Not all toddlers are outspoken, daring and adventurous, some are shy, quiet and reserved.
If your little one gets nervous when meeting new people or struggles to come out from hiding behind your leg whenever a guest calls to the door, there are some things you can do to make them feel more comfortable and confident.
Don’t push them
Don’t force them to interact with people. Telling your toddler to say hi to someone when they don’t want to, isn’t fair on them or even the guest. If you push too much, your efforts will become counterproductive and you will just make your child feel uncomfortable. If you tell them to say hi and they don’t – leave it there. Over time they will pick up the courage to take it a little further.
Don’t label them shy
Avoid putting labels on your child. If they struggle to talk to someone, or hide behind your leg when asked a question, don’t try to diffuse the situation by saying ‘oh, they’re just being shy’. Once you label it, your youngster will become it. Instead say something like ‘oh, she doesn’t want to talk today, maybe next time’.
Don’t request them to perform
If you are aware that your little one feels uncomfortable in front of lots of people, don’t expect them to feel ok when you ask them to show off something they learnt in preschool. If you really want to them to do a dance they learnt or to display how well they are at writing, don’t order them to do it, ask politely and see how they respond. If they say no, don’t force it. They will feel just worse, embarrassed and maybe even develop a complex about the fact that they are shy.
Don’t interrupt them
If they are asked a question by someone, don’t answer for them. Give them a chance to gather their thoughts. If you are constantly answering for them, you will override their ability to be able to speak up. Some children are simply quiet and need a chance to voice their opinion. But if they know you are simply going to answer for them, they won’t bother trying.
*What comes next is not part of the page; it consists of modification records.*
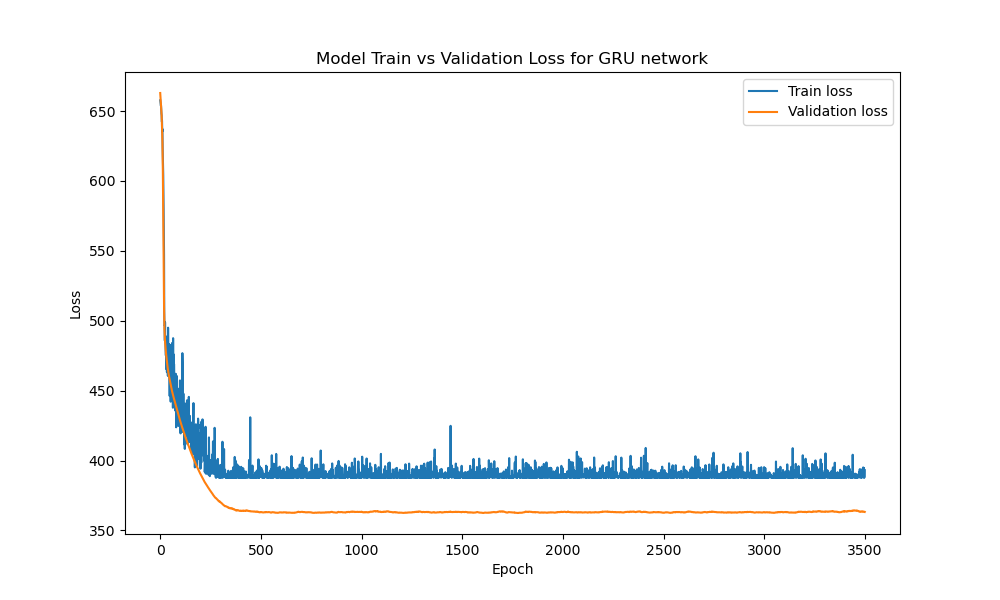
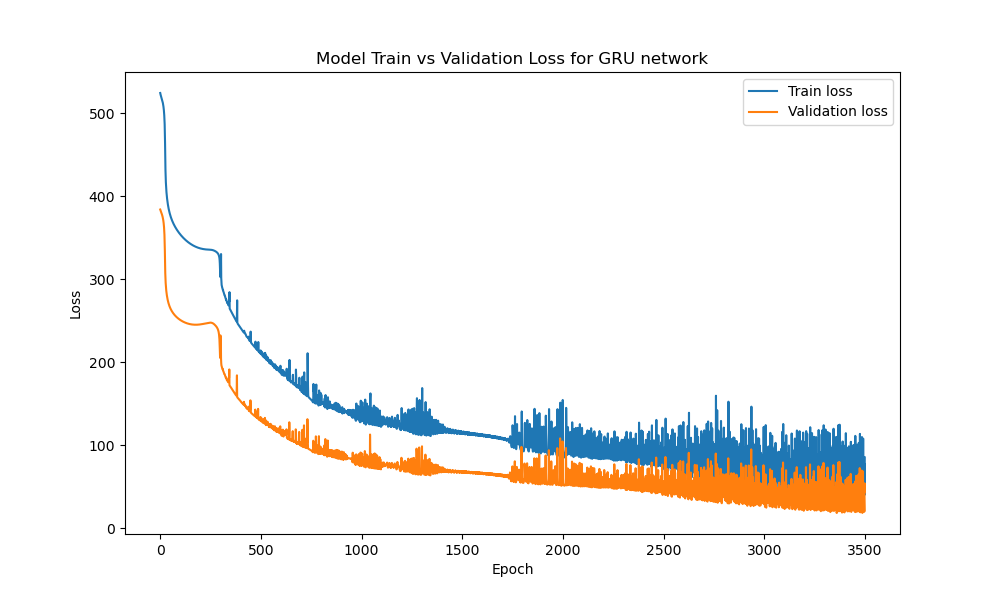
Resultados corrida real completa

diff --git a/RNAM.py b/RNAM.py
@@ -39,9 +39,9 @@ wandb.login()
 
 wandb.init(project="RNAM Real", 
            entity="mimetic-rna", 
-           name='RNAM Real mult layers',
+           name='RNAM Real Complete',
            resume='Allow', 
-           id='RNAM Real mult layers')
+           id='RNAM Real Complete')
 wandb.config = {
     "epochs": 3500,
     "batch_size": 8,
@@ -111,7 +111,8 @@ def separate_values(X_train, Y_train):
 
 #   Read all the .csv files and make an nx4 array
 #   Next, separate the pwm value and angle in their respective arrays.
-root = '../Datos_Recolectados/'
+#root = '../Datos_Recolectados/'
+root = '../Data_Complete/'
 Dir = os.listdir(root)
 pwm = np.array([])
 angle = np.array([])
@@ -168,9 +169,9 @@ print('******************* Finish *******************',flush=True)
 #   Model Creation
 model=Sequential()
 model.add(GRU(units = wandb.config['units'], input_shape=(None, X_train.shape[2]), return_sequences=True))
-model.add(Dropout(wandb.config['Dropout']))
-model.add(GRU(units=wandb.config['units']))
-model.add(Dropout(wandb.config['Dropout']))
+#model.add(Dropout(wandb.config['Dropout']))
+#model.add(GRU(units=wandb.config['units']))
+#model.add(Dropout(wandb.config['Dropout']))
 model.add(Dense(1))
 #   Compile model
 model.compile(optimizer = RMSprop(learning_rate = wandb.config['learning_rate']),
@@ -182,7 +183,7 @@ history = model.fit(X_train, y_train ,
                     epochs = wandb.config['epochs'], batch_size = wandb.config['batch_size'], 
                     validation_data = (X_val, y_val),
                     verbose = 1, callbacks=[WandbCallback(save_model=False)])
-model.save('RNAM_real_multlayer.h5')
+model.save('RNAM_real_complete.h5')
 
 # Model Prediction
 testPredict = model.predict(X_test)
There is nothing wrong with being shy, it is just who your little one is. Remember, you aren't trying to change your little one, you are simply helping them to feel more confident and comfortable in social situations.